My parents were techno-utopians, who believed that machines would free humans from drudgery and allow us all to be more creative. Their 1960 vision of the future was that we would work 20 hour weeks and get in our flying cars to go to the ballet and theater regularly, and read our own poetry or sing our latest songs at local coffeehouses during weekly open mic nights.
They -- or at least my father -- had read Kurt Vonnegut's book, Player Piano, so they had an idea of how things could go wrong in an automated future. But even that dystopia relied on government to support the surplus people through an overmanned army and a WPA-type program to "employ" the rest, which is better than what the "kill the minimum wage" anti-worker people want for us.

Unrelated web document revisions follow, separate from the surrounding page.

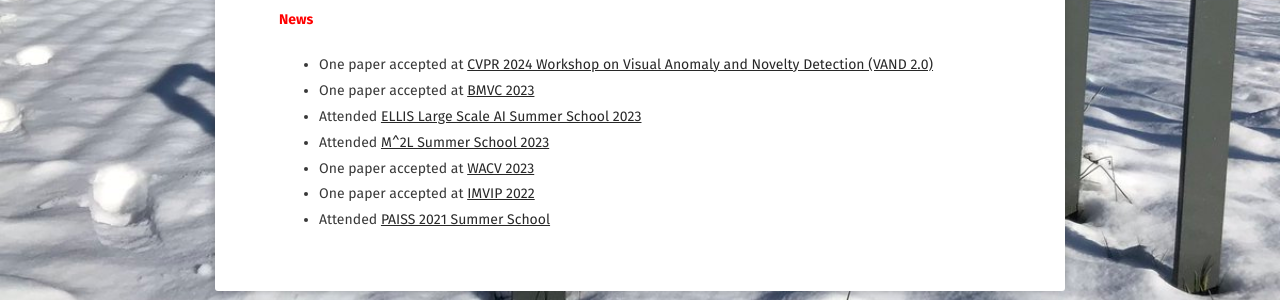
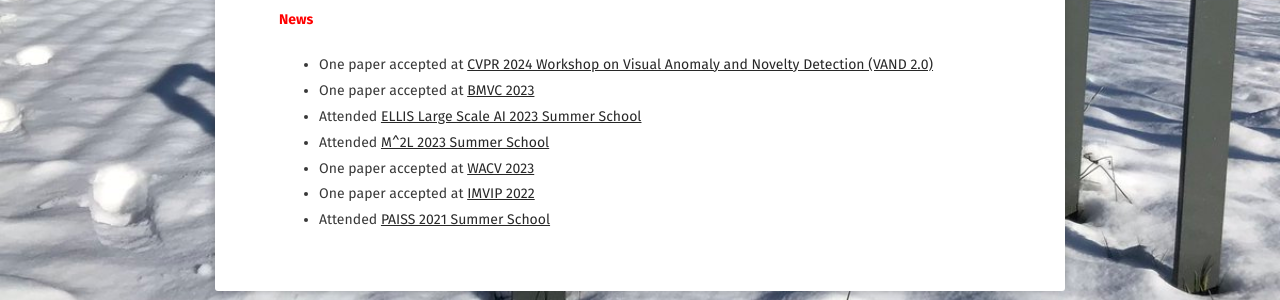
Before and after one commit to rayush7/rayush7.github.io, a Jekyll site: the page built from about/index.md, in a window 1280 px wide. Shown: the part 511-811 px from the top of the page. Built offline with Jekyll 4.4.1, drawn with Linux system fonts in a browser that asks for light colours; some web fonts are replaced; formulas are drawn with MathJax 3.

```diff
--- a/about/index.md
+++ b/about/index.md
@@ -17,8 +17,8 @@
 #### <span style="color:red"> News </span>
 * One paper accepted at [CVPR 2024 Workshop on Visual Anomaly and Novelty Detection (VAND 2.0) ](https://cvpr.thecvf.com/)
 * One paper accepted at [BMVC 2023](https://bmvc2023.org/)
-* Attended [ELLIS Large Scale AI Summer School 2023](https://ellis.eu/events/ellis-summer-school-on-large-scale-ai-for-research-and-industry-modena-unit)
-* Attended [M^2L Summer School 2023](https://www.m2lschool.org/past-editions/m2l-2023-greece)
+* Attended [ELLIS Large Scale AI 2023 Summer School](https://ellis.eu/events/ellis-summer-school-on-large-scale-ai-for-research-and-industry-modena-unit)
+* Attended [M^2L 2023 Summer School](https://www.m2lschool.org/past-editions/m2l-2023-greece)
 * One paper accepted at [WACV 2023](https://wacv2023.thecvf.com/)
 * One paper accepted at [IMVIP 2022](https://imvipconference.github.io/)
 * Attended [PAISS 2021 Summer School](https://project.inria.fr/paiss/)
```
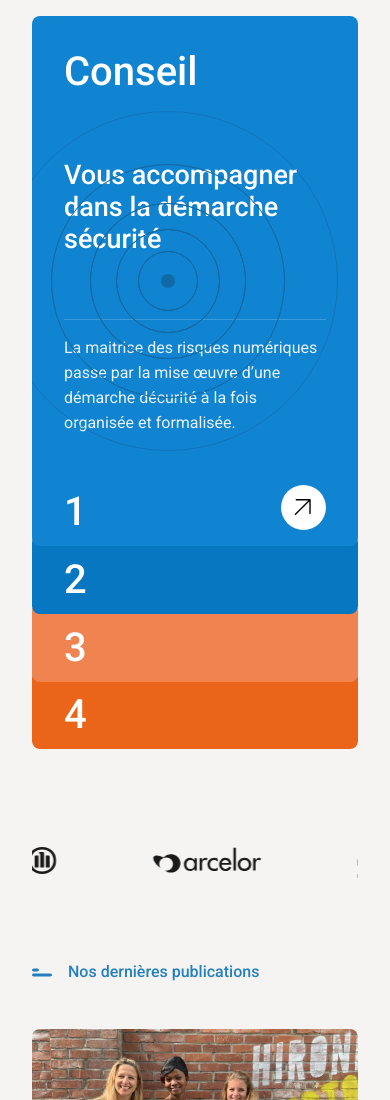
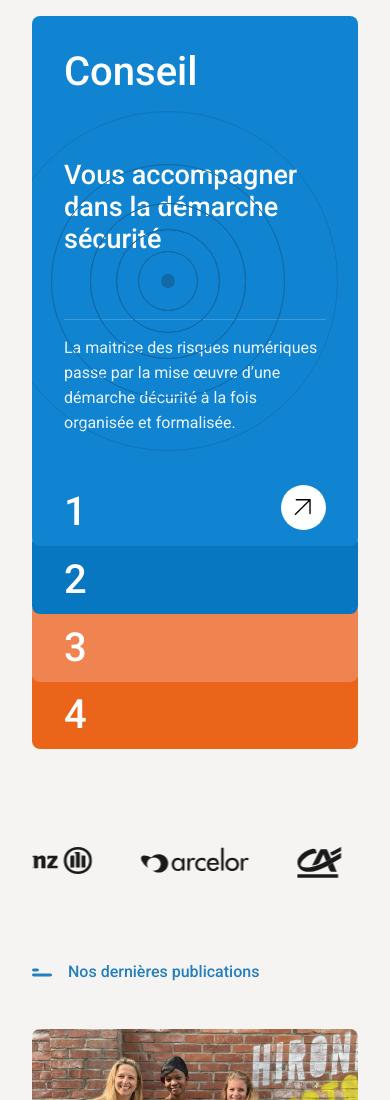
Before and after one commit to Dratatin/Fidesio, a React (Create React App) app: page / in a window 390 px wide. Shown: the top 1100 px of the page. Built offline with nearby package versions, Linux system fonts and the light colour scheme.

Commit message:
update bandeau margin for mobile devices

```diff
--- a/src/styles/components/_bandeau.scss
+++ b/src/styles/components/_bandeau.scss
@@ -4,9 +4,12 @@
     .bandeau {
         display: flex;
         justify-content: space-between;
-        animation: scrollPart 20s linear infinite;
+        animation: scrollPart 25s linear infinite;
         & > * {
             margin-left: 6rem;
+            @media screen and (max-width : 768px) {
+                margin-left: 3em;
+            }
         }
     }
 }
--- a/src/styles/main.css
+++ b/src/styles/main.css
@@ -278,11 +278,16 @@ body {
   -webkit-box-pack: justify;
       -ms-flex-pack: justify;
           justify-content: space-between;
-  -webkit-animation: scrollPart 20s linear infinite;
-          animation: scrollPart 20s linear infinite;
+  -webkit-animation: scrollPart 25s linear infinite;
+          animation: scrollPart 25s linear infinite;
 }
 .bandeau-ctn .bandeau > * {
   margin-left: 6rem;
+}
+@media screen and (max-width: 768px) {
+  .bandeau-ctn .bandeau > * {
+    margin-left: 3em;
+  }
 }
 
 @-webkit-keyframes scrollPart {
```
Also changed, not shown: 1 other file (tests, documents, lock files or other folders).
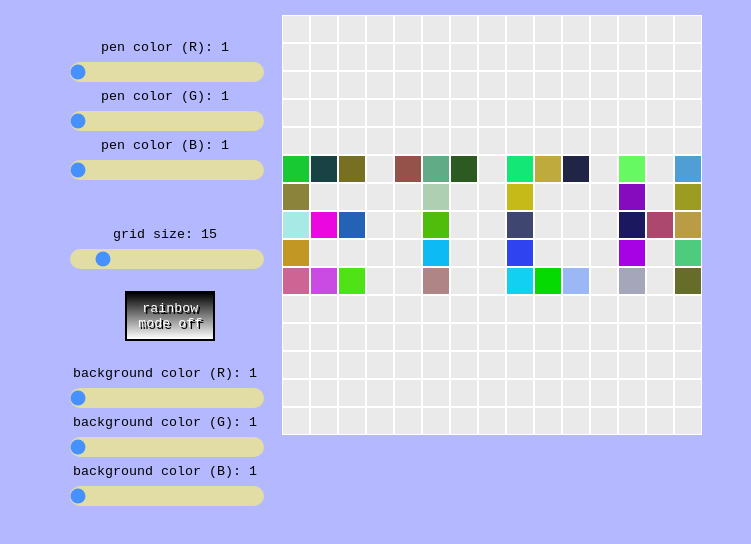
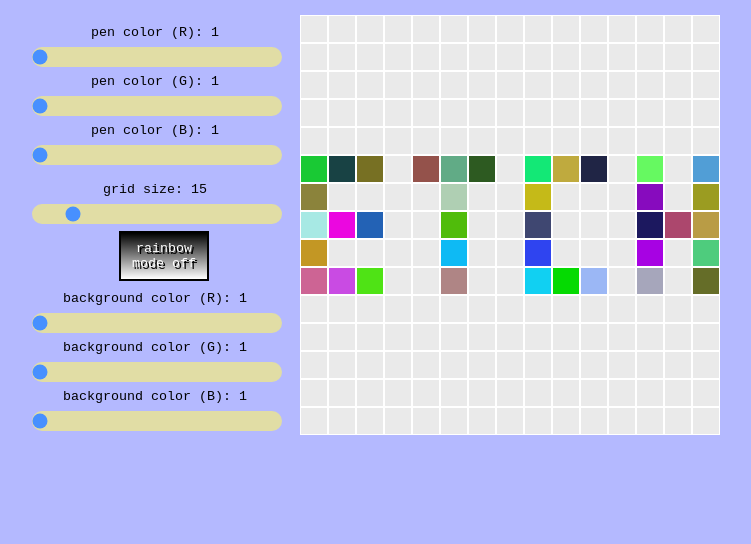
Before and after one commit to miles-of-code/etch, a plain HTML site: page index.html in a window 1280 px wide. Shown: the part 44-588 px from the top of the page, without its empty margins (265-1016 px from the left). Drawn offline with Linux system fonts and the light colour scheme.

Commit message:
margin fix for settings

```diff
--- a/index.js
+++ b/index.js
@@ -32,10 +32,7 @@ redLabel.textContent = redValue.value;
 greenLabel.textContent = greenValue.value;
 blueLabel.textContent = blueValue.value;
 
-
 const rainbowButton = document.getElementById("buttonRainbow");
-
-
 
 main.appendChild(settings);
 main.appendChild(gridContainer);
--- a/styles.css
+++ b/styles.css
@@ -26,7 +26,8 @@ body {
         display: flex;
         flex-direction: column;
         justify-content: space-around;
-        padding: 20px;
+        padding: 5px 20px 5px 0px;
+        width: 250px
         }
 
         #labelText {
```
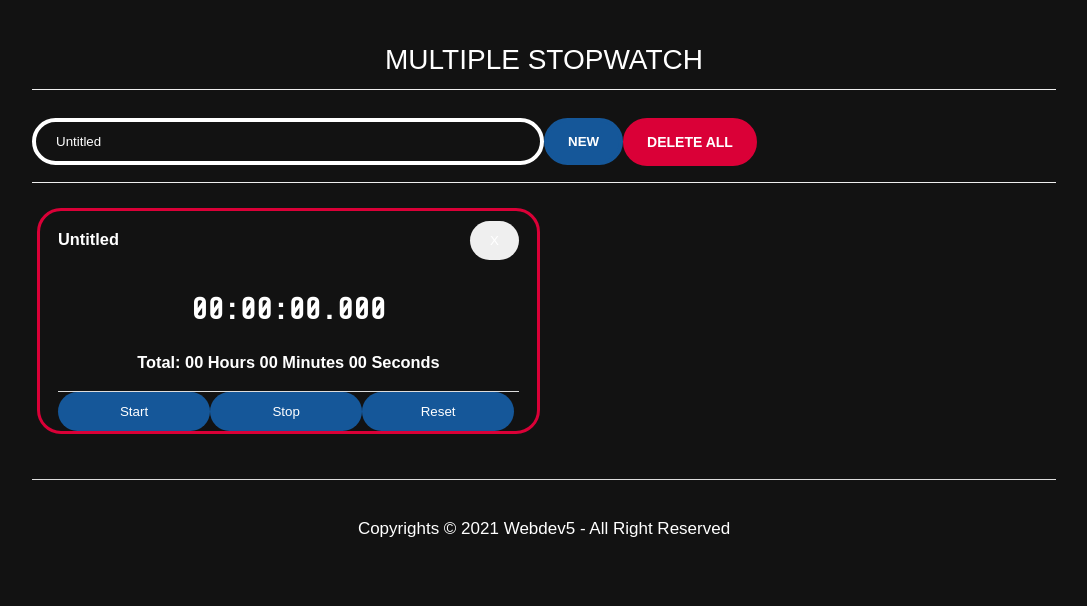
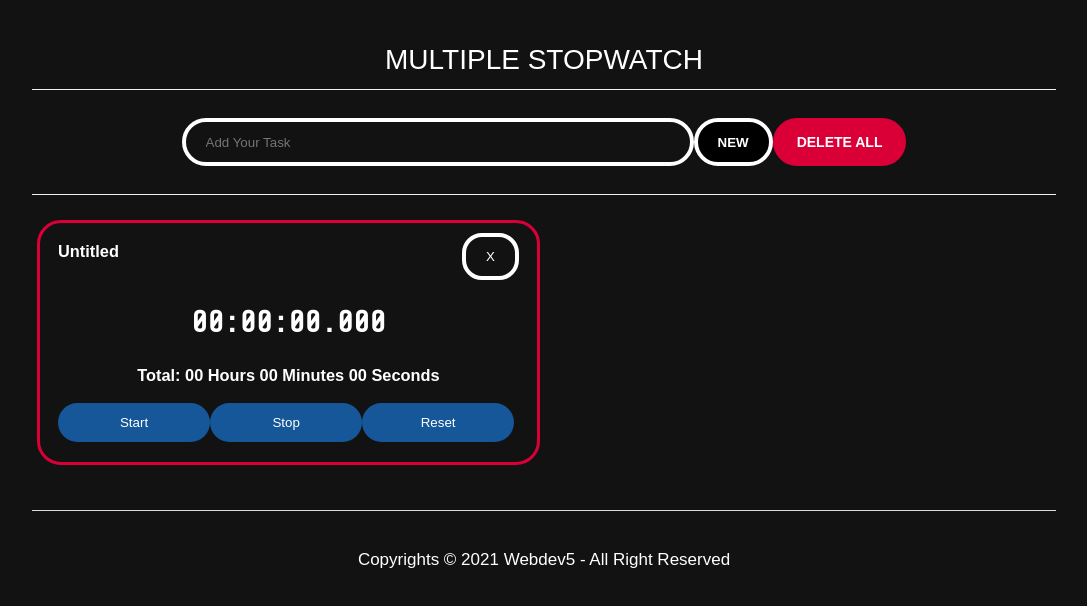
Before and after one commit to WebDev-5/kel5-timer-frontend-vue, a Vue app: page / in a window 1280 px wide. Shown: the top 606 px of the page, without its empty margins (96-1183 px from the left). Built offline with nearby package versions, Linux system fonts and the light colour scheme; a web font is replaced by a local one.

Commit message:
Finalization before presentation

```diff
--- a/src/components/Stopwatch.vue
+++ b/src/components/Stopwatch.vue
@@ -96,11 +96,16 @@ export default {
 }
 
 #remove {
-  /* background-color: aqua; */
+  background-color: #121212;
   margin-top: 10px;
   float: right;
+  border: 4px solid   white;
   /* width: 40%; */
   /* color: white; */
+}
+
+#remove:hover {
+  background-color: white;
 }
 
 .stopwatch-time {
@@ -116,9 +121,9 @@ export default {
 .stopwatch-footer {
   float: left;
   width: 100%;
-  border-top: 1px solid #ddd;
   border-bottom-right-radius: 3px;
   border-bottom-left-radius: 3px;
+  margin-bottom: 20px;
 }
 
 #start_btn:hover {
--- a/src/components/Stopwatches.vue
+++ b/src/components/Stopwatches.vue
@@ -71,6 +71,7 @@ export default {
         jam: "00:00:00.000",
         last: "Total: 00 Hours 00 Minutes 00 Seconds",
       });
+      this.title = "";
     },
     deleteStopwatch(index) {
       this.stopwatches.splice(index, 1);
@@ -234,10 +235,10 @@ export default {
 
 .navbar {
   position: relative;
-  padding-bottom: 7%;
-  margin-right: auto;
-  margin-left: auto;
-  display: block;
+  margin: auto;
+  padding-bottom: 20px;
+  display: flex;
+  justify-content: center;
   color: white;
   border-bottom: 1px solid #eee;
 }
@@ -264,7 +265,7 @@ input::placeholder{
 }
 
 input:focus{
-  border: 4px solid #155799;
+  border: 4px solid #ffffff;
   color: white;
 }
 
@@ -288,6 +289,8 @@ button[type="button"] {
   transition: 0.5s;
 }
 
+
+
 #button-add {
   float: left;
   color: white;
@@ -297,20 +300,20 @@ button[type="button"] {
   margin: 8px 0;
   cursor: pointer;
   border-radius: 24px;
-  border: 4px solid #155799;
-  background: #155799;
+  border: 4px solid white;
+  background: black;
   transition: 0.5s;
 }
 
 #button-add:hover{
   background: white;
   border: 4px solid white;
-  color: #155799;
+  color: black;
 }
 
 button[type="button"]:hover {
-  background-color: #da0037;
-  color: white;
+  background-color: white;
+  color: black;
 }
 
 #delete-all {
```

They didn't seem to worry much about China or India. They worried more about the mechanical equivalent of Schmoos -- http://en.wikipedia.org/
wiki/Schmoo -- or mechanical Humanoids -- http://www.amazon.com/The- Humanoids-Novel-Jack- Williamson/dp/0312852533 -- making humans weak and lazy.
Ah, well. There may be hope, although I see little evidence of it right now.
Will my grandchildren end up living in barracks like Foxconn workers? If the USA is going to be "competitive" with China, yes.
That's a sad thought, isn't it?